Gamers familiar with the import scene may recognize the name of Taito's train-conductor simulation game, Densha De Go! The Densha series originally spawned on the PlayStation but soon spread out over just about every available platform: the Saturn, the N64, the Game Boy, and even the Neo Geo Pocket Color. Not one to rest on the success of its train sim, Taito has even created a new extension of the De Go! series with Jet De Go! It seems the Japanese enjoy games where you can "be the driver." So it comes as a surprise that Fortyfive, the company responsible the for 2D graphic adventure July, has released a game where you jump behind the wheel of a passenger bus and attempt to obey the local traffic laws of Tokyo. This is the essence of Tokyo Bus Guide, and oh how bizarre it is.
Tokyo Bus Guide is probably as close to driving a bus in Tokyo as you could ever get. Why you would ever want to drive a bus in Tokyo is the main question, since the game is such a tedious stickler for the rules. This is not Crazy Bus, where you can take wild shortcuts in an attempt to pick up fares as quickly as possible. Nope. This is as strict a game as you could imagine. Your goal is to make it from bus stop to bus stop within the allotted amount of time (you must keep yourself on schedule, after all), while adhering to the rules of the road. What this means is that you must gradually gain speed (as opposed to simply flooring it), use your turn signals, close your doors, drive on the correct side of the road (the left in Japan, FYI), and stop at red lights. Any transgressions on your part will be met with penalty points on your "life bar." Accumulate too many penalties, which essentially reduces your bar to zero, and your game is over. The aforementioned flubs will nick away at your bar, but a major screwup, like hitting a pedestrian, will simply end your game on the spot.

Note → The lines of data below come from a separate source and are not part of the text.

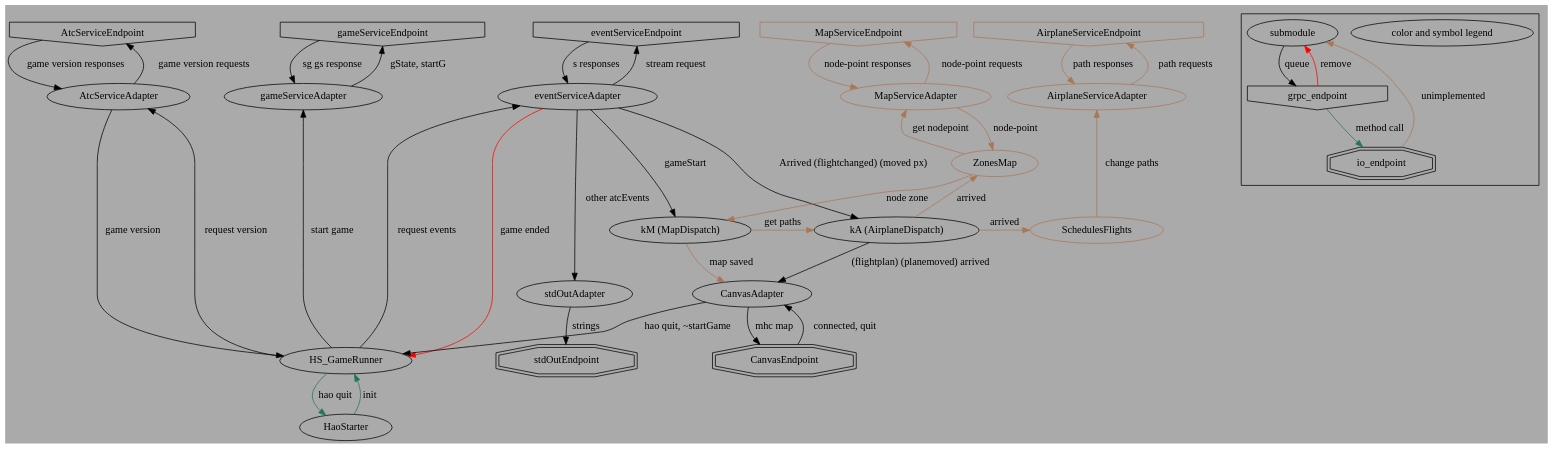
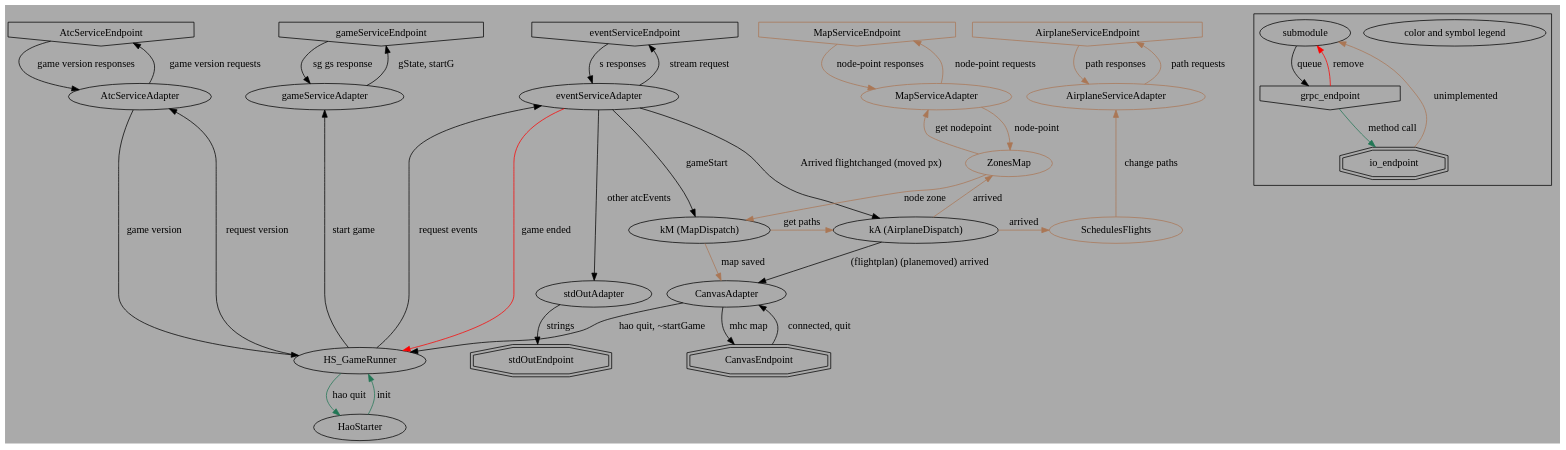
The diagram in docs/modules/queues.dot (Nzen/hircine-anise-okkoz), drawn with Graphviz before and after one commit. The commit also changed 8 other files, not shown here.

```diff
--- a/docs/modules/queues.dot
+++ b/docs/modules/queues.dot
@@ -1,119 +1,119 @@
 
 digraph haokkoz_data_flow
 {
 
 /*
 */
 	bgcolor = "#AAAAAA"
 
 	{
 		rank = same;
 		AtcServiceEndpoint [ shape = invhouse ]; # for game version
 		AirplaneServiceEndpoint [ shape = invhouse color = "#AA7755" ]; # for updating flight plans
 		MapServiceEndpoint [ shape = invhouse color = "#AA7755" ]; # for node to point conversion
 		eventServiceEndpoint [ shape = invhouse ]; # for events
 		gameServiceEndpoint [ shape = invhouse ]; # to start games
 	}
 
 	{
 		rank = same;
 		stdOutEndpoint [ shape = doubleoctagon ];
 		CanvasEndpoint [ shape = doubleoctagon ];
 	}
 
 	{
 		rank = same;
 		AirplaneServiceAdapter [ color = "#AA7755" ];
 		AtcServiceAdapter;
 		eventServiceAdapter;
 		gameServiceAdapter;
 		MapServiceAdapter [ color = "#AA7755" ];
 	}
 
 	{
 		rank = same;
 		CanvasAdapter;
 		stdOutAdapter;
 	}
 
 	{
 		rank = same;
 		knowsAirplanes [ label = "kA (AirplaneDispatch)" ];
 		knowsMap [ label = "kM (MapDispatch)" ];
 		SchedulesFlights [ color = "#AA7755" ];
 	}
 
 	HaoStarter;
 	HS_GameRunner;
 	ZonesMap [ color = "#AA7755" ];
 
 	# [ label = "" ];
 
 	AirplaneServiceAdapter -> AirplaneServiceEndpoint [ label = "path requests" color = "#AA7755" ];
 
 	AirplaneServiceEndpoint -> AirplaneServiceAdapter [ label = "path responses" color = "#AA7755" ];
 
 	AtcServiceAdapter -> AtcServiceEndpoint [ label = "game version requests" ];
 	AtcServiceAdapter -> HS_GameRunner [ label = "game version" ];
 
 	AtcServiceEndpoint -> AtcServiceAdapter [ label = "game version responses" ];
 
 	CanvasEndpoint -> CanvasAdapter [ label = "connected, quit" ];
 
 	CanvasAdapter -> CanvasEndpoint [ label = "mhc map" ];
 	CanvasAdapter -> HS_GameRunner [ label = "hao quit, ~startGame" ];
 
 	eventServiceAdapter -> eventServiceEndpoint [ label = "stream request" ];
 	eventServiceAdapter -> knowsMap [ label = "gameStart" ];
 	eventServiceAdapter -> stdOutAdapter [ label = "other atcEvents" ];
-	eventServiceAdapter -> knowsAirplanes [ label = "Arrived (flightchanged) (moved px)" ];
+	eventServiceAdapter -> knowsAirplanes [ label = "Arrived flightchanged (moved px)" ];
 	eventServiceAdapter -> HS_GameRunner [ label = "game ended" color = "red" ];
 
 	eventServiceEndpoint -> eventServiceAdapter [ label = "s responses" ];
 
 	HaoStarter -> HS_GameRunner [ label = "init" color = "#227755" ];
 
 	HS_GameRunner -> AtcServiceAdapter [ label = "request version" ];
 	HS_GameRunner -> gameServiceAdapter [ label = "start game" ];
 	HS_GameRunner -> HaoStarter [ label = "hao quit" color = "#227755" ];
 	HS_GameRunner -> eventServiceAdapter [ label = "request events" ];
 
 	gameServiceAdapter -> gameServiceEndpoint [ label = "gState, startG" ];
 
 	gameServiceEndpoint -> gameServiceAdapter [ label = "sg gs response" ];
 
 	knowsAirplanes -> CanvasAdapter [ label = "(flightplan) (planemoved) arrived" ];
 	knowsAirplanes -> SchedulesFlights [ label = "arrived" color = "#AA7755" ];
 	knowsAirplanes -> ZonesMap [ label = "arrived" color = "#AA7755" ];
 
 	knowsMap -> CanvasAdapter [ label = "map saved" color = "#AA7755" ];
 	knowsMap -> knowsAirplanes [ label = "get paths" color = "#AA7755" ];
 
 	MapServiceAdapter -> MapServiceEndpoint [ label = "node-point requests" color = "#AA7755" ];
 	MapServiceAdapter -> ZonesMap [ label = "node-point" color = "#AA7755" ];
 
 	MapServiceEndpoint -> MapServiceAdapter [ label = "node-point responses" color = "#AA7755" ];
 
 	SchedulesFlights -> AirplaneServiceAdapter [ label = "change paths" color = "#AA7755" ];
 
 	stdOutAdapter -> stdOutEndpoint [ label = "strings" ];
 
 	ZonesMap -> MapServiceAdapter [ label = "get nodepoint" color = "#AA7755" ];
 	ZonesMap -> knowsMap [ label = "node zone" color = "#AA7755" ];
 
 	# ->  [ label = "" ];
 
 	subgraph cluster0 {
 		color_legend [ label = "color and symbol legend" ];
 		submodule;
 		grpc_endpoint [ shape = invhouse ];
 		io_endpoint [ shape = doubleoctagon ];
 
 		submodule -> grpc_endpoint [ label = "queue" ];
 
 		grpc_endpoint -> io_endpoint [ label = "method call" color = "#227755" ];
 		grpc_endpoint -> submodule [ label = "remove" color = "red" ];
 
 		io_endpoint -> submodule [ label = "unimplemented" color = "#AA7755" ];
 	}
 }
```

Graphically, the game is efficient and unassuming. The multiple views of your bus, internal and external, look nice, as do the cars that pass you by in daily traffic. Pedestrians are of the 2D-sprite variety, and they give the game a slightly cartoonish edge that keeps the game from being too realistic. The environments are constructed well, giving you a true impression of some of Tokyo's sprawling neighborhoods. It's no MSR or Crazy Taxi, but the game looks good and moves at a consistently high frame rate. The game has a weird sense of lighting, however, and often seems like the 3D realization of a game like Theme Hospital: functional without and sense of drama. Although there are night-driving "missions," the game becomes very familiar after a while, with only three tracks to drive on. There are a number of training missions designed to inaugurate you into the world of bus driving, but they are optional.
The control is adequate, although nothing special, as analog control, mainly in the acceleration triggers, is too touchy to use gracefully. To achieve the gradual start required of TBG's drivers is not particularly easy, with the right trigger requiring too precise a touch. Since you are penalized for lateness, it quickly becomes a case of rapid-fire taps at the trigger to accelerate properly. This is surely not what the developers sought to achieve, and the controls could use a little fine-tuning. Also, it is not easy to drive a bus, and impatient gamers will soon tire of the lack of wild freestyle driving found in most other games. The complete lack of a two-player mode also cuts into the potential fun.
For gamers with lots of time on their hands, like, say, fishing-game fans, Tokyo Bus Guide might be a salve for your wounds. It offers a unique experience that most people would easily overlook as irrelevant. If you like games with a twist, Densha De Go! being a good example, then Tokyo Bus Guide may be a neat import to investigate. Anyone else expecting high-speed thrills would do well to look elsewhere. This is sim country, baby, and it ain't for everyone.